The class work created from the start of Year 10 can be submitted as part of the 60% Portfolio grade, in Year 11 students have approximately 16 weeks to do the 40% Exam Project which has the choice of 7 starting points set by AQA, this leads up to the final outcome created during the 10 hour exam.

 

 


 

Personal Professional Development (PPD)

Course Description

All KS4 students will follow a weekly, 30 minutes, timetabled rolling programme of PPD; this is where students have the opportunity to consider and reflect upon their personal values, beliefs and attitudes; they are challenged to explore their morality, to develop their political ideas and to grow into responsible citizens.
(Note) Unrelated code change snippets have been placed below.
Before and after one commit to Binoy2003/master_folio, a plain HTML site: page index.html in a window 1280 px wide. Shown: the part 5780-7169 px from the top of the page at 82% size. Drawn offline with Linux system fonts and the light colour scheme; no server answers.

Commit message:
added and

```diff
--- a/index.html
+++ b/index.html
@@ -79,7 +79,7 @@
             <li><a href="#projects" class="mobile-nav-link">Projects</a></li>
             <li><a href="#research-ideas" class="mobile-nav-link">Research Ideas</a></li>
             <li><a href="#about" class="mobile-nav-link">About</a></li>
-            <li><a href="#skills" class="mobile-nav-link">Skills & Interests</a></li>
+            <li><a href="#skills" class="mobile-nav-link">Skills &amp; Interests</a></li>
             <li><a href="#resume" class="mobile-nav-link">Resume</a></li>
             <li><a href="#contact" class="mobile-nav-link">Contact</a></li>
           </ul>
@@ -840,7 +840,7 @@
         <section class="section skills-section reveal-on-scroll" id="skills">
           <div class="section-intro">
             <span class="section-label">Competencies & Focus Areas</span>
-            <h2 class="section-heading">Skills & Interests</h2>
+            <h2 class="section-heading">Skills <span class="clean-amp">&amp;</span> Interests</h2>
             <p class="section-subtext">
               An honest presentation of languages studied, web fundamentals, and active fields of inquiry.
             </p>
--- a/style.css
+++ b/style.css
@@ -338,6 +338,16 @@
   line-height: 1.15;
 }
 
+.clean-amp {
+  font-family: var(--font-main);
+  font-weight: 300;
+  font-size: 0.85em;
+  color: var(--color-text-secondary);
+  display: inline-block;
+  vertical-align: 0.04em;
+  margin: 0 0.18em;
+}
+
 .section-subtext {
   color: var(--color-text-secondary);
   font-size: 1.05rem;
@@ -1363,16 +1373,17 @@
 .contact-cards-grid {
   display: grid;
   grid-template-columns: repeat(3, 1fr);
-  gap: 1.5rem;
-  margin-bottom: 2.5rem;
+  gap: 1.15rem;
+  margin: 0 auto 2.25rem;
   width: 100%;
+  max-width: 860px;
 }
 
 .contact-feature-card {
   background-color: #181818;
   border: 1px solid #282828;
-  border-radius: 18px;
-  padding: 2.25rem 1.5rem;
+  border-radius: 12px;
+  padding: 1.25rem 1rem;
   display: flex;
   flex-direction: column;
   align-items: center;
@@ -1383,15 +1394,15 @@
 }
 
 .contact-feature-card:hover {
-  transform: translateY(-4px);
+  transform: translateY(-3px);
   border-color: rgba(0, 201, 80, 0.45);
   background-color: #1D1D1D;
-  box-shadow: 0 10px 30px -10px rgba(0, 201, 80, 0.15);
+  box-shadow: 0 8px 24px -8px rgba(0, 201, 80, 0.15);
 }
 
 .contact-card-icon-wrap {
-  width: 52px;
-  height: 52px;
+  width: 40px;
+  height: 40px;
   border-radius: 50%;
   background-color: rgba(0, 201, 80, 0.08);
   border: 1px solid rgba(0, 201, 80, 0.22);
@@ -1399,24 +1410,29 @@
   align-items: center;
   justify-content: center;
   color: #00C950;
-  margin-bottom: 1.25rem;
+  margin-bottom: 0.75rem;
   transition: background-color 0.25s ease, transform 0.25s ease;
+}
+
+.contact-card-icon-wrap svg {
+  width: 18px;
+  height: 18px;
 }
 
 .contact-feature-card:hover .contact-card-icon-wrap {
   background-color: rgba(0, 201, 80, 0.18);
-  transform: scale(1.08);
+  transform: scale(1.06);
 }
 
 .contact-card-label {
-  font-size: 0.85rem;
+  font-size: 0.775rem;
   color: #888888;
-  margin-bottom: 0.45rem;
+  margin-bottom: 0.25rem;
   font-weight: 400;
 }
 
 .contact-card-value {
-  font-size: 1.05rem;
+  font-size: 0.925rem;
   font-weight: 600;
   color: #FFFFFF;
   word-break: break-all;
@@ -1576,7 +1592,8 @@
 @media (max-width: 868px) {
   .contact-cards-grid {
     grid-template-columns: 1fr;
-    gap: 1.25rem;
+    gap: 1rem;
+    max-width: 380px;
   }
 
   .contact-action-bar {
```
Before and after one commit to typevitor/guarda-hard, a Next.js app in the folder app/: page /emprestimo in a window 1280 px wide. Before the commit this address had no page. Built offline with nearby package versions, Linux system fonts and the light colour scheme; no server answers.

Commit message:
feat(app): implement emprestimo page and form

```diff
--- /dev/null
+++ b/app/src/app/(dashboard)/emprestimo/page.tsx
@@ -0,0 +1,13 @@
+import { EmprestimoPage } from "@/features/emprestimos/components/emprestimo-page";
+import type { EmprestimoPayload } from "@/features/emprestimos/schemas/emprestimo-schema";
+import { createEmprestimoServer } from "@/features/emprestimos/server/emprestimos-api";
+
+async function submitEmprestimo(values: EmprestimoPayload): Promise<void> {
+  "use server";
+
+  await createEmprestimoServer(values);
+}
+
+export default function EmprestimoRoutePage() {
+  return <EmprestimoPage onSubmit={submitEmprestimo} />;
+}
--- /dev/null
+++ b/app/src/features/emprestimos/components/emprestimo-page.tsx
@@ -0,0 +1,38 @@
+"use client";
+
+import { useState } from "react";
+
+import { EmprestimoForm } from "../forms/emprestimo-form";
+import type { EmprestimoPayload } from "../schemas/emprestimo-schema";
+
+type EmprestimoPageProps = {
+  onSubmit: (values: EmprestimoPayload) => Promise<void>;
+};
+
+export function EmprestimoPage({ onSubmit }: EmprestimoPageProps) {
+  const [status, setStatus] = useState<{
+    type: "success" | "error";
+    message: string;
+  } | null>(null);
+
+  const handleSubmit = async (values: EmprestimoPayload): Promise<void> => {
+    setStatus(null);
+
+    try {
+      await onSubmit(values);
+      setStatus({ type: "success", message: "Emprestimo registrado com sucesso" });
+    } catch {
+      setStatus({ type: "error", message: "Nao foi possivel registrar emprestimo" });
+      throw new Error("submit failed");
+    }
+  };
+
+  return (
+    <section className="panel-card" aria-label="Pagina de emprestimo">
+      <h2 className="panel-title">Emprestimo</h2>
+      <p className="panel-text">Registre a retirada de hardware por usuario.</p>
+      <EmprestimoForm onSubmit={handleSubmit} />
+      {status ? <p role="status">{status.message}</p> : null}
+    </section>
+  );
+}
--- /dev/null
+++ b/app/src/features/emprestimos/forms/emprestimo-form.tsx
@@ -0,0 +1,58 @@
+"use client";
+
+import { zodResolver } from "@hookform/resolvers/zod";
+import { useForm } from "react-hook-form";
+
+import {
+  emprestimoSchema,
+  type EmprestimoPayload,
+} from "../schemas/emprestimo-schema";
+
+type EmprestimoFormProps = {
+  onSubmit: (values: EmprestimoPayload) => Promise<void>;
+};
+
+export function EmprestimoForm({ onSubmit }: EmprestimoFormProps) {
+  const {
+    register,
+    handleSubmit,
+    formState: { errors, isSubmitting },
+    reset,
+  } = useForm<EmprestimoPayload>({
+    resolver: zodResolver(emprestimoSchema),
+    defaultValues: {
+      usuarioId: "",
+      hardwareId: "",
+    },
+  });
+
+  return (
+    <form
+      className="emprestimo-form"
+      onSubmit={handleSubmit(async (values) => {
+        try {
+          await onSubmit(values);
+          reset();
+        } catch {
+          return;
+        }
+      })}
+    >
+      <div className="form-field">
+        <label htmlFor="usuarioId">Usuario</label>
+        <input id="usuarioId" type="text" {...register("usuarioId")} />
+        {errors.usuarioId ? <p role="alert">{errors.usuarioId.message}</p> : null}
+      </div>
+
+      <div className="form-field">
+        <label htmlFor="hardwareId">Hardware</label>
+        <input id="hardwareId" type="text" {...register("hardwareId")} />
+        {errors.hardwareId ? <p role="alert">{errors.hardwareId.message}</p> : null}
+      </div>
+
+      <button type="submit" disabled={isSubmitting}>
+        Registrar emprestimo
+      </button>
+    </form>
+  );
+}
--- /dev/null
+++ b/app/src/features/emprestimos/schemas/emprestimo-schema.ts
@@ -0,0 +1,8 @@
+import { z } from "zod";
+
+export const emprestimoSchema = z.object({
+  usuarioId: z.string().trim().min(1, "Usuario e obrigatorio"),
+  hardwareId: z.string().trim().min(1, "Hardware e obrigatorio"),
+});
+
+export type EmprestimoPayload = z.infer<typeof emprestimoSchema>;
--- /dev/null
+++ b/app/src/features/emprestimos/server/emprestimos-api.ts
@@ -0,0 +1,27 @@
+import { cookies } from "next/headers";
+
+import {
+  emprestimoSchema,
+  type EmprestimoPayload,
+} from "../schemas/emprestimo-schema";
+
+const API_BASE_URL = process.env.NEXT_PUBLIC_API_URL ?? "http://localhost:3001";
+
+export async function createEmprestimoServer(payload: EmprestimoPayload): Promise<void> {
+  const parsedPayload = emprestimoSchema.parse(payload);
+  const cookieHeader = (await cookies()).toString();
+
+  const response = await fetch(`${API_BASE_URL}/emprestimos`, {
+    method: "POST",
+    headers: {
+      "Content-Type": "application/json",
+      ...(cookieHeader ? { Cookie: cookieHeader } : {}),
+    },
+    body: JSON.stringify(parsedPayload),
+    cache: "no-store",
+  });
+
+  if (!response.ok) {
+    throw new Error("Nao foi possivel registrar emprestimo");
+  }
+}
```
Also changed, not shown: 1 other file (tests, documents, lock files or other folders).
Throughout the two years, students will engage in relationships education, sexuality and gender identity education, drugs and alcohol education, safety education, mental health awareness, citizenship education, finance education and healthy life-styles education.  The will also experience a wide variety of assemblies including a Black History assembly and a LGBT assembly which celebrate our school ethos of tolerance and inclusion.  Student achievement is affirmed; work is celebrated in assemblies; we hold termly certificate assemblies noting excellence and progress including attendance and punctuality.

The PPD Programme also supports professional development; tutors facilitate regular self-appraisal meetings where the onus is on students to take responsibility for their progress. Tutors also work closely with the Progressions Department to ensure students have successful work placements and support students in producing their portfolios.

Assessment - Non-Examined